Meanwhile, crude oil rose for a fourth day to reach a one-month high amid speculation OPEC+ will maintain production cuts at a meeting this Sunday and renewed geopolitical tensions.

U.S. yields climbed after consumer confidence data came in stronger than expected on Tuesday, Minneapolis Fed President Neel Kashkari said further rate hikes were still a possibility, and two Treasury auctions were poorly received by investors.

The benchmark 10-year U.S. Treasury yield rose as high as 4.578%, a level not seen since May 3. Yields move inversely to prices.

"These expectations of Fed rate cuts have been pared back," said Aneeka Gupta, director of macroeconomic research at WisdomTree. "Overnight we had (Minneapolis Fed president) Neel Kashkari mention that we still can't take the possibility of a rate hike in 2024 off the table."

The sharp improvement in a U.S. consumer confidence measure for May has kept the market guessing about the strength of the economy and sticky inflationary pressures, which in turn cloud the outlook for the Fed's policy path.

Traders currently put the odds of at least a quarter-point interest rate cut by September at around 44% following the data, from a coin toss a day earlier, according to the CME Group's FedWatch Tool.

European equities fell for a second session, with the continent-wide STOXX 600 index down 0.8%. Britain's FTSE 100 was down 0.41% and Germany's DAX was 0.88% lower.

U.S. stock futures were also in the red, with S&P 500 contracts 0.59% lower and Nasdaq contracts off by 0.65%.

The rise in U.S. yields spread around the world, with Germany's 10-year bond yield climbing 6 basis points to 2.648%, the highest in a month.

Data out on Wednesday showed German inflation rose to 2.8% year-on-year in May, when adjusted to compare across the European Union, from 2.4% in April.

Meanwhile, Japanese 10-year yields hit the highest since December 2011 at 1.081% on expectations that the Bank of Japan could soon raise interest rates again.

Gupta said the release of U.S. personal consumption expenditure inflation data on Friday will be an important guide for Fed policy. Economists expect PCE inflation - the Fed's preferred measure - held steady at 2.7% in April from the same level in March.

"If we get a slight slowdown come in on Friday that would definitely cement the possibility of a rate cut coming to fruition for September," Gupta said.

The dollar rose to a four-week peak of 157.4 yen on Wednesday, boosted by higher U.S. bond yields, before slipping back slightly. It was last flat against the euro at $1.0853.

In energy markets, Brent crude oil futures for July delivery rose 0.7% to $84.81 a barrel, the highest since May 1, while U.S. crude futures climbed 0.75% to $80.42.

Oil prices gained more than $1 a barrel on Tuesday on the expectation that OPEC+ will maintain crude supply curbs at its June 2 meeting, while the start of U.S. summer driving season and Israel's assault on Rafah, next to the Egyptian border, has added to geopolitical tensions.

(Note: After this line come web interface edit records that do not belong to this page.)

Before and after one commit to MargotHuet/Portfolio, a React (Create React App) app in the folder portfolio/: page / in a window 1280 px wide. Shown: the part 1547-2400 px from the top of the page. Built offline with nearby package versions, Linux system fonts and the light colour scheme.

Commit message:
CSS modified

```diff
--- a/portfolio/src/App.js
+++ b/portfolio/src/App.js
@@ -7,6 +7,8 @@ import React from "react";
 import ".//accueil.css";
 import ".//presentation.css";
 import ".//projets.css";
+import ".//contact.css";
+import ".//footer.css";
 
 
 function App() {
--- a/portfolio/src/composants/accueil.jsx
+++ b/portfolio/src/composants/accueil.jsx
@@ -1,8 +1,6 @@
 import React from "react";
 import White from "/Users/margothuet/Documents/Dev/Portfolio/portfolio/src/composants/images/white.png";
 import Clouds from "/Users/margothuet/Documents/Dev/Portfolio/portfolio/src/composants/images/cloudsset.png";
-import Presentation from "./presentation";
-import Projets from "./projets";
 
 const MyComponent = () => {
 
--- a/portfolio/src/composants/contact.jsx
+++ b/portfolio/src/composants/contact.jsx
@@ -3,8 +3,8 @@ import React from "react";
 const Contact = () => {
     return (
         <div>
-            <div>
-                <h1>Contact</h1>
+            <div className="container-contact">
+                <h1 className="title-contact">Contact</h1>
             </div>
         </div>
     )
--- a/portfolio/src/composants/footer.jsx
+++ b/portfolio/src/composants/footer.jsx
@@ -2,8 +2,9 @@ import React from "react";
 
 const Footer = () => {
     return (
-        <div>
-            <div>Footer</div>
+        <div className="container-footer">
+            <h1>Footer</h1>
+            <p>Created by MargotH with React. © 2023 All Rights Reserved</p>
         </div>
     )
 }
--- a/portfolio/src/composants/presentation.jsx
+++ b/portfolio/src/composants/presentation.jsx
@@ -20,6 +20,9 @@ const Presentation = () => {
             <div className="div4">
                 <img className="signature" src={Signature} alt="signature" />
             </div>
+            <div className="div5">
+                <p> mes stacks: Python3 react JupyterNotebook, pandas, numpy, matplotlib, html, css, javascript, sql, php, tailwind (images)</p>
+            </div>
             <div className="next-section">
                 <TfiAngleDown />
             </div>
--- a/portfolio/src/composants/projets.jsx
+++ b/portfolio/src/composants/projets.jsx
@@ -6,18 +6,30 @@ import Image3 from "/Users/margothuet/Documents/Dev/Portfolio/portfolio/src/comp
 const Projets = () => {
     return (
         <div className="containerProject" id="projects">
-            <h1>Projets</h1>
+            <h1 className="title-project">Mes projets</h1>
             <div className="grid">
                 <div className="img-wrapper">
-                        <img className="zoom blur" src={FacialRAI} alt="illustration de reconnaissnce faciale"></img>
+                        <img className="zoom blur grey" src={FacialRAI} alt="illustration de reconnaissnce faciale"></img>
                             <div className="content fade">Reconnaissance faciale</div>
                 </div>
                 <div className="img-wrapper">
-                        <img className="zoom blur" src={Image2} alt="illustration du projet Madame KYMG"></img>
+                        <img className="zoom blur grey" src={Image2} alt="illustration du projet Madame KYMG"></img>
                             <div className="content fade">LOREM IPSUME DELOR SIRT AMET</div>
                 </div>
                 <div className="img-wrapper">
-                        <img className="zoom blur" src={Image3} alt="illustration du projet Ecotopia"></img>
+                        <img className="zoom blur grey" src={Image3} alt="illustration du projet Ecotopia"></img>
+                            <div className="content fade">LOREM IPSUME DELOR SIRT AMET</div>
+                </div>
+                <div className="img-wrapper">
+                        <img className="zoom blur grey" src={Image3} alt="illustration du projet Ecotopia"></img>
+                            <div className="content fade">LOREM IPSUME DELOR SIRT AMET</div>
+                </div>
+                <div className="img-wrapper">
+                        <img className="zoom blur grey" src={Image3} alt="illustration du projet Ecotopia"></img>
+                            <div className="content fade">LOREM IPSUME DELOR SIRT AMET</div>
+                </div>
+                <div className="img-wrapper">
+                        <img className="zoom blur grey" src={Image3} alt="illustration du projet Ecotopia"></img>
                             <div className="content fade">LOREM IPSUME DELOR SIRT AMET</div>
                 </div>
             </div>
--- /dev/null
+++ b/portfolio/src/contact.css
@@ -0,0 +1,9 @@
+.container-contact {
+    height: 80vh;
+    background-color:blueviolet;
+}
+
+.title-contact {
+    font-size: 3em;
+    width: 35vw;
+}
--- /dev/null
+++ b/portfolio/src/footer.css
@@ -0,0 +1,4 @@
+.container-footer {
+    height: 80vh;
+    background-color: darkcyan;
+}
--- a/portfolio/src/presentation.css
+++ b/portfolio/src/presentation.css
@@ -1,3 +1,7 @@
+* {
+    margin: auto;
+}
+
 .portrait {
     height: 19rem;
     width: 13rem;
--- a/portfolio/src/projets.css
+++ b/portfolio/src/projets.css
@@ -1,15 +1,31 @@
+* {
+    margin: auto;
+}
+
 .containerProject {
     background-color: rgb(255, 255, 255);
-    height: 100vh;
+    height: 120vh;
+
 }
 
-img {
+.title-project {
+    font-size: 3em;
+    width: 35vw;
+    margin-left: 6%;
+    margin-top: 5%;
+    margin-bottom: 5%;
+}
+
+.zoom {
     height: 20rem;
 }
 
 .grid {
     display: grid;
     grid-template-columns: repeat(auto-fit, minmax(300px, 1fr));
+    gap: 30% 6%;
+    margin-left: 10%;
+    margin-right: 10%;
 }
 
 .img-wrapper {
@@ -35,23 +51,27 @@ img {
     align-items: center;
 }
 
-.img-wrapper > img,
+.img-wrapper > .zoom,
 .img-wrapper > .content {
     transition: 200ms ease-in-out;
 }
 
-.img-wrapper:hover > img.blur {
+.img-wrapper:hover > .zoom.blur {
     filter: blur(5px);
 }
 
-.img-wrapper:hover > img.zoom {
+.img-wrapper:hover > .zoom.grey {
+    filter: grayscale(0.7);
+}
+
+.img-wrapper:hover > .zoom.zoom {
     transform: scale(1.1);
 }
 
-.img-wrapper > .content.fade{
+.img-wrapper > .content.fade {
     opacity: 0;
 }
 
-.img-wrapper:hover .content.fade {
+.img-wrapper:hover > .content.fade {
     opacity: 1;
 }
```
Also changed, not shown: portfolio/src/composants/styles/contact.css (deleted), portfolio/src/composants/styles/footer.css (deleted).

Mainland Chinese blue chip stocks edged 0.12% higher after the IMF upgraded its economic growth forecasts for the country.

(Reporting by Harry Robertson in London; additional reporting by Kevin Buckland in Tokyo; Editing by Sam Holmes, Ros Russell and Chizu Nomiyama)